Apart from the images, reproduce all of the data word for word.

··········

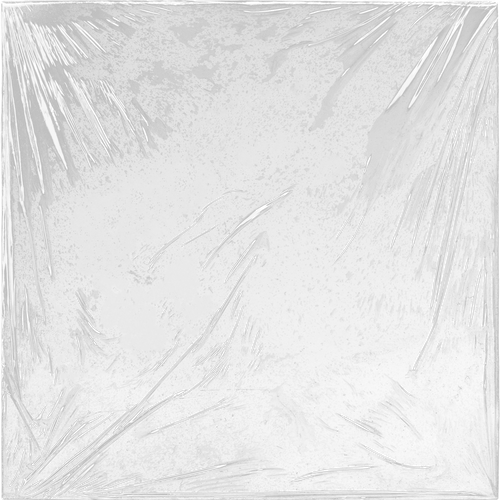
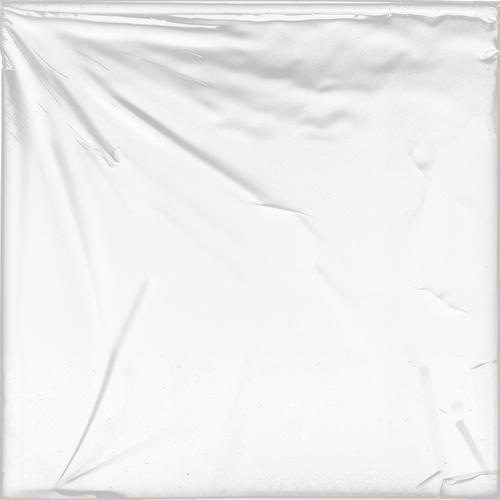
more plastic

diff --git a/src/scene/plasticOverlay.ts b/src/scene/plasticOverlay.ts
@@ -10,6 +10,8 @@ const PLASTIC_TEXTURES = [
   "plastic3.png",
   "plastic4.png",
   "plastic5.png",
+  "plastic6.png",
+  "plastic7.png",
 ];
 
 // Rotation options for variation (degrees)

··········

■ **RESULT OF THE EXERCISE**
more plastic

diff --git a/src/scene/plasticOverlay.ts b/src/scene/plasticOverlay.ts
@@ -10,6 +10,8 @@ const PLASTIC_TEXTURES = [
   "plastic3.png",
   "plastic4.png",
   "plastic5.png",
+  "plastic6.png",
+  "plastic7.png",
 ];
 
 // Rotation options for variation (degrees)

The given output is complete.